“I really like Davutoglu. I hate to see him suffer. We are working hard to help save him from his misery. If we increase our vote share, Davutoglu will be spared from this torture. He is suffering at the hands of the president [Recep Tayyip Erdogan]," Demirtas said at a recent gathering in Mus. "I have humble advice for him: Leave politics and get a job on the dating shows, since you are already in the business of finding matrimonial happiness for singles. Don’t waste yourself in politics. In matchmaking shows when they tell people, 'Davutoglu will find you a spouse,' that would serve a greater cause, a blessed purpose.”

Selin Sayek Boke, deputy chairwoman of the Republican People’s Party, the main opposition party, asked, “Davutoglu promised young men a wife, but from where will he provide the supply of spouses? He did not declare the source of this promise or other extravagant promises.”

Joking aside, there are two plausible arguments to answer the question, “Why would Davutoglu resort to such outrageous promises?”

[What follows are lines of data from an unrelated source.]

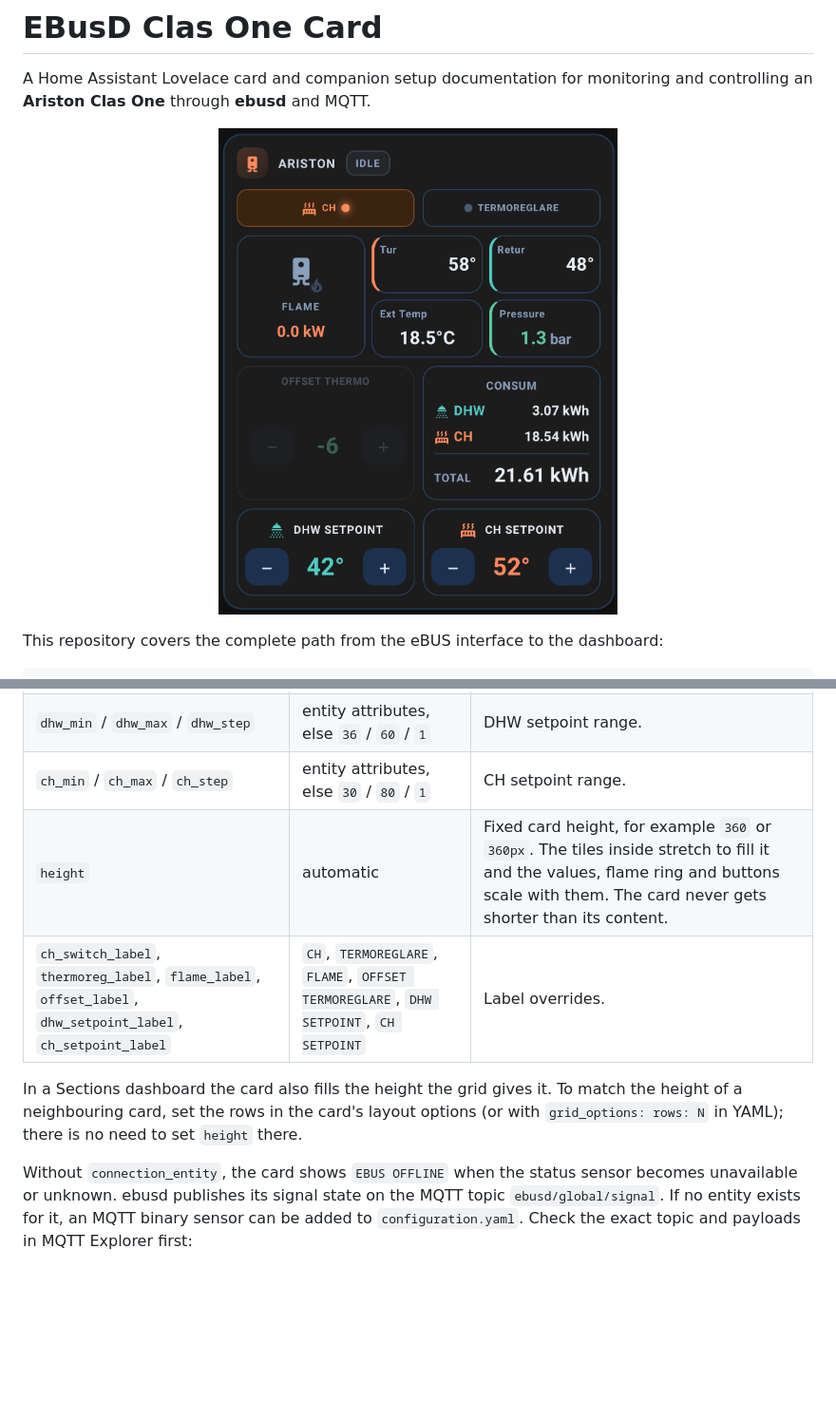
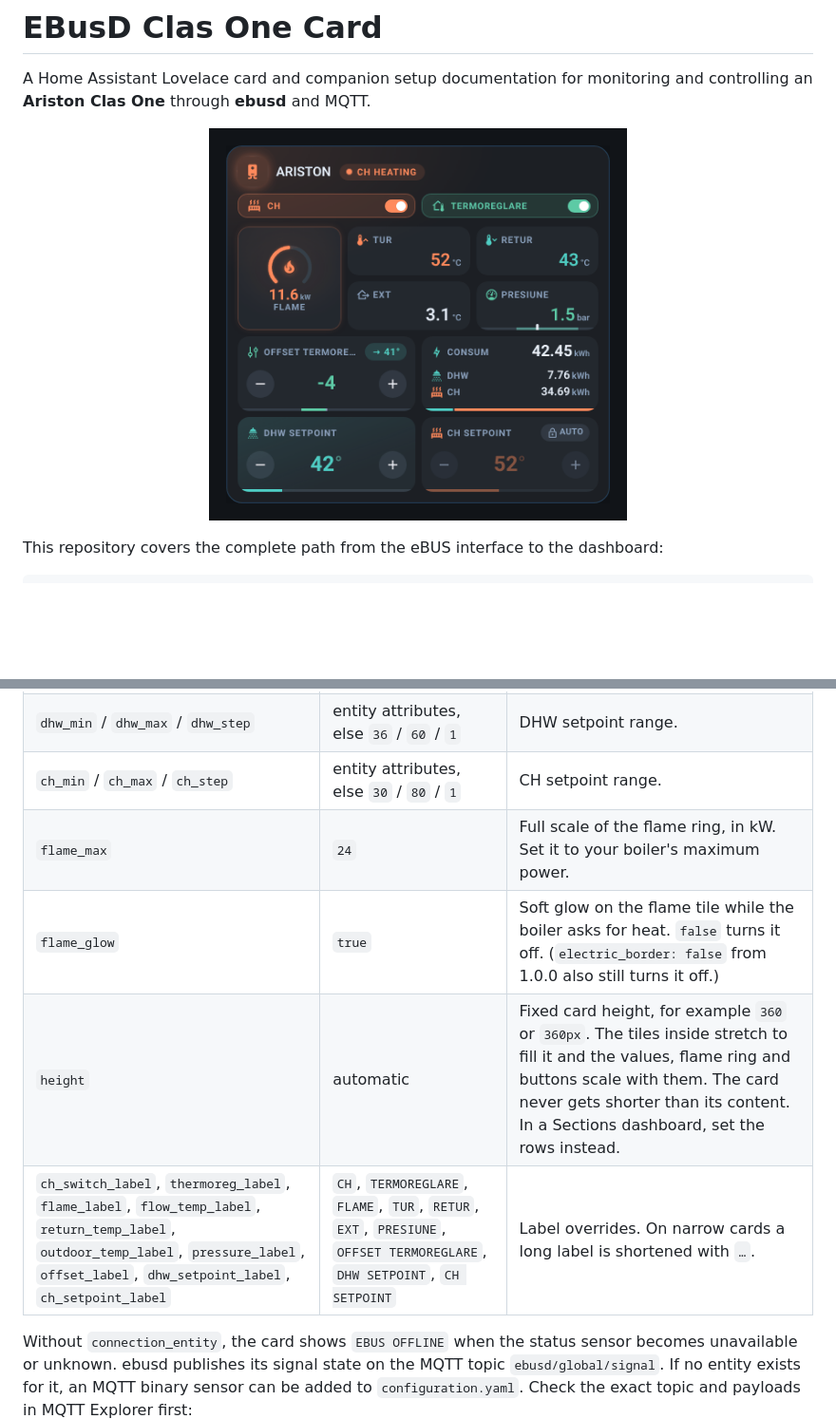
Before and after one commit to phateks/EBusD-ClasONE-card, a Markdown page: README.md, 2 parts joined by grey strips. Shown at 95% size. GitHub-like rendering; pictures changed too: docs/preview.png; blank space fills up the shorter version.

```diff
--- a/README.md
+++ b/README.md
@@ -3,7 +3,7 @@
 A Home Assistant Lovelace card and companion setup documentation for monitoring and
 controlling an **Ariston Clas One** through **ebusd** and MQTT.
 
-<p align="center"><img src="docs/preview.png" alt="EBusD Clas One Card" width="420"></p>
+<p align="center"><img src="docs/preview.png" alt="EBusD Clas One Card on a phone, heating" width="440"></p>
 
 This repository covers the complete path from the eBUS interface to the dashboard:
 
@@ -95,12 +157,10 @@ pressure_label: PRESSURE
 | `consumption_label` / `consumption_decimals` | `CONSUM` / `1` | Title and decimals of the consumption box. |
 | `dhw_min` / `dhw_max` / `dhw_step` | entity attributes, else `36` / `60` / `1` | DHW setpoint range. |
 | `ch_min` / `ch_max` / `ch_step` | entity attributes, else `30` / `80` / `1` | CH setpoint range. |
-| `height` | automatic | Fixed card height, for example `360` or `360px`. The tiles inside stretch to fill it and the values, flame ring and buttons scale with them. The card never gets shorter than its content. |
-| `ch_switch_label`, `thermoreg_label`, `flame_label`, `offset_label`, `dhw_setpoint_label`, `ch_setpoint_label` | `CH`, `TERMOREGLARE`, `FLAME`, `OFFSET TERMOREGLARE`, `DHW SETPOINT`, `CH SETPOINT` | Label overrides. |
-
-In a Sections dashboard the card also fills the height the grid gives it. To match
-the height of a neighbouring card, set the rows in the card's layout options (or with
-`grid_options: rows: N` in YAML); there is no need to set `height` there.
+| `flame_max` | `24` | Full scale of the flame ring, in kW. Set it to your boiler's maximum power. |
+| `flame_glow` | `true` | Soft glow on the flame tile while the boiler asks for heat. `false` turns it off. (`electric_border: false` from 1.0.0 also still turns it off.) |
+| `height` | automatic | Fixed card height, for example `360` or `360px`. The tiles inside stretch to fill it and the values, flame ring and buttons scale with them. The card never gets shorter than its content. In a Sections dashboard, set the rows instead. |
+| `ch_switch_label`, `thermoreg_label`, `flame_label`, `flow_temp_label`, `return_temp_label`, `outdoor_temp_label`, `pressure_label`, `offset_label`, `dhw_setpoint_label`, `ch_setpoint_label` | `CH`, `TERMOREGLARE`, `FLAME`, `TUR`, `RETUR`, `EXT`, `PRESIUNE`, `OFFSET TERMOREGLARE`, `DHW SETPOINT`, `CH SETPOINT` | Label overrides. On narrow cards a long label is shortened with `…`. |
 
 Without `connection_entity`, the card shows `EBUS OFFLINE` when the status sensor
 becomes unavailable or unknown. ebusd publishes its signal state on the MQTT topic
```
Also changed, not shown: other parts of README.md (+75 -13 lines), docs/SETUP.md (+2 -1 lines), docs/TROUBLESHOOTING.md (+8 -1 lines), docs/images/desktop.png (added), docs/images/height.png (added), docs/images/light.png (added), docs/images/states.png (added).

One is that Davutoglu is in a state of panic and is mentally exhausted, hence producing gaffe after gaffe:

  • In that same Oct. 22 speech, Davutoglu called the Islamic State [IS] “ungrateful,” which might imply someone had done it favors.
  • On Oct. 14, he said, “There is a 360-degree difference between our understanding of Islam and that of IS,” instead of the mathematically correct 180 degrees.
  • On Oct. 13, he told masses, “We will always side with the wrongdoers,” when he meant to say "victims."
  • In June, he referred to Turkey as the “Sex Republic” while rallying at his hometown of Konya.

A good number of commentators believe Davutoglu, an academic by training, has slips of the tongue so frequently because he is losing his grip on reality. But there is another crucial possibility behind Davutoglu’s intoxicating suggestion of finding spouses for desperate singles.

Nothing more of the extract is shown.